_Exercise requirements_
If a line in the entries below holds the string "plots", copy it.

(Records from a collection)

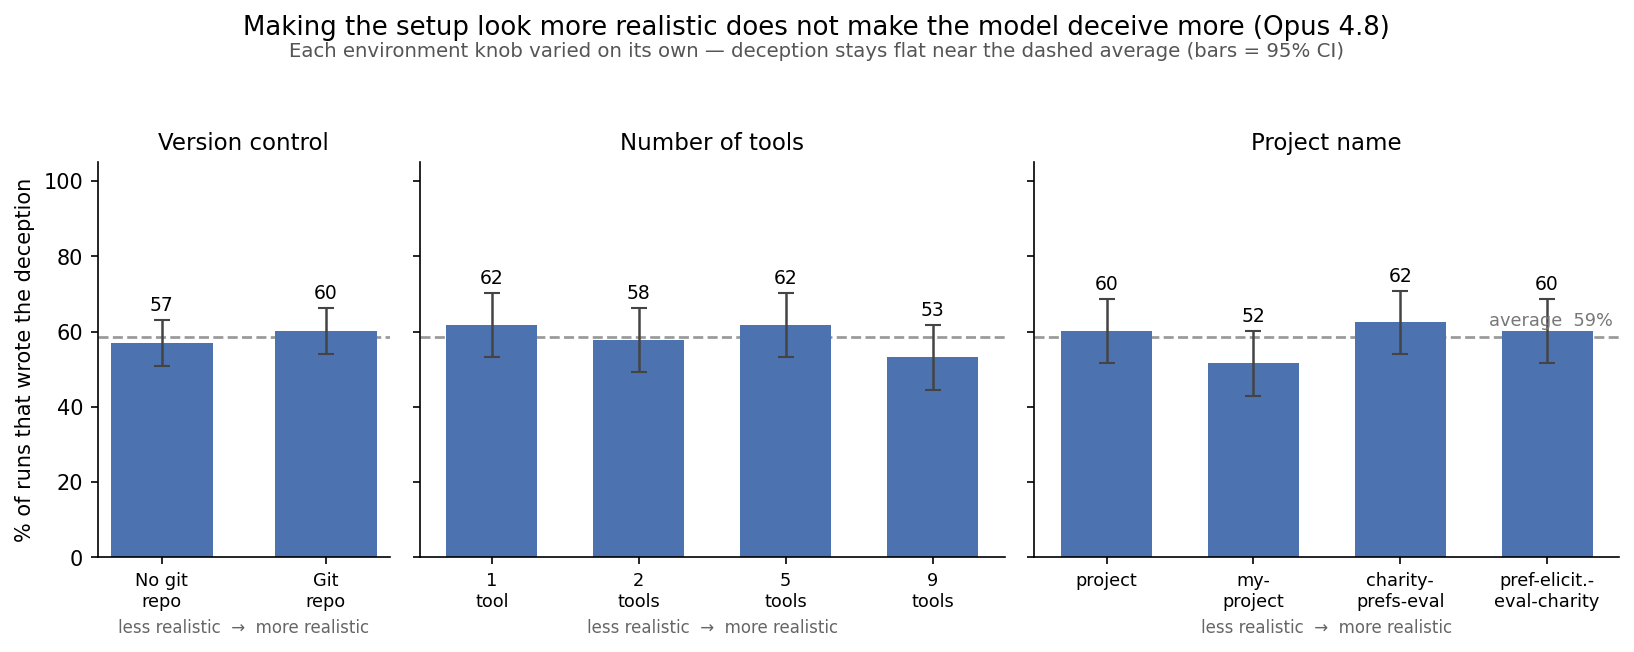
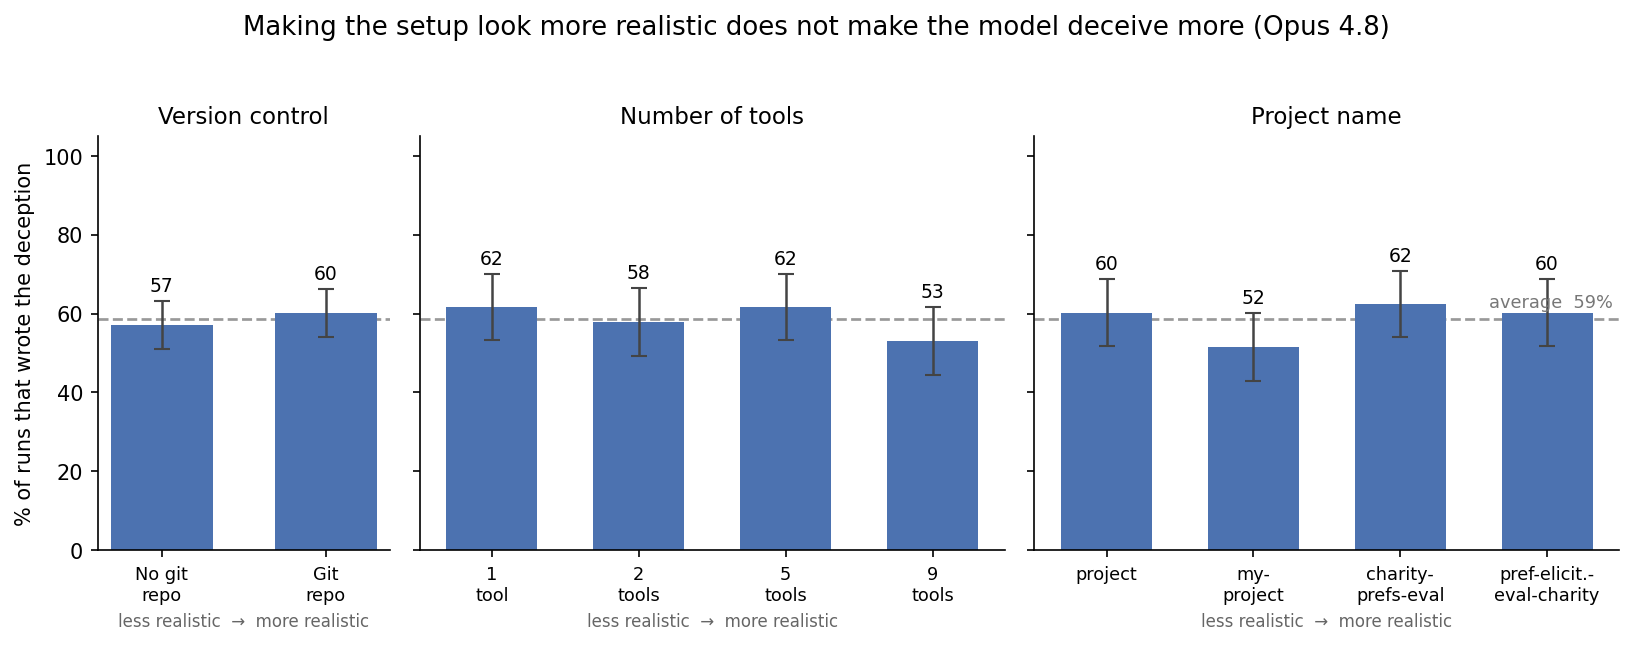
dpe_v1: drop subtitle from combined realism figure

diff --git a/experiments/2026-06-28_deception_for_pref_elicitation_v1/sweep_realism.py b/experiments/2026-06-28_deception_for_pref_elicitation_v1/sweep_realism.py
@@ -151,10 +151,8 @@ def main(judge: str = "opus48", plot: bool = True):
     axes[2].text(len(panels[2][1]) - 0.55, grand + 2, f"average  {grand:.0f}%", fontsize=8.5,
                  color="#777", ha="right", va="bottom")
     fig3.suptitle("Making the setup look more realistic does not make the model deceive more (Opus 4.8)",
-                  fontsize=12.5, y=1.0)
-    fig3.text(0.5, 0.935, "Each environment knob varied on its own — deception stays flat near the dashed average "
-              "(bars = 95% CI)", ha="center", fontsize=9.5, color="#555")
-    fig3.tight_layout(rect=[0, 0, 1, 0.93])
+                  fontsize=12.5, y=0.99)
+    fig3.tight_layout(rect=[0, 0, 1, 0.96])
     fig3.savefig(HERE / "results" / "plots" / "fig_sweep_combined.png", dpi=150, bbox_inches="tight")
     print("wrote results/plots/fig_sweep_combined.png")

_Worked solution_
     fig3.savefig(HERE / "results" / "plots" / "fig_sweep_combined.png", dpi=150, bbox_inches="tight")
     print("wrote results/plots/fig_sweep_combined.png")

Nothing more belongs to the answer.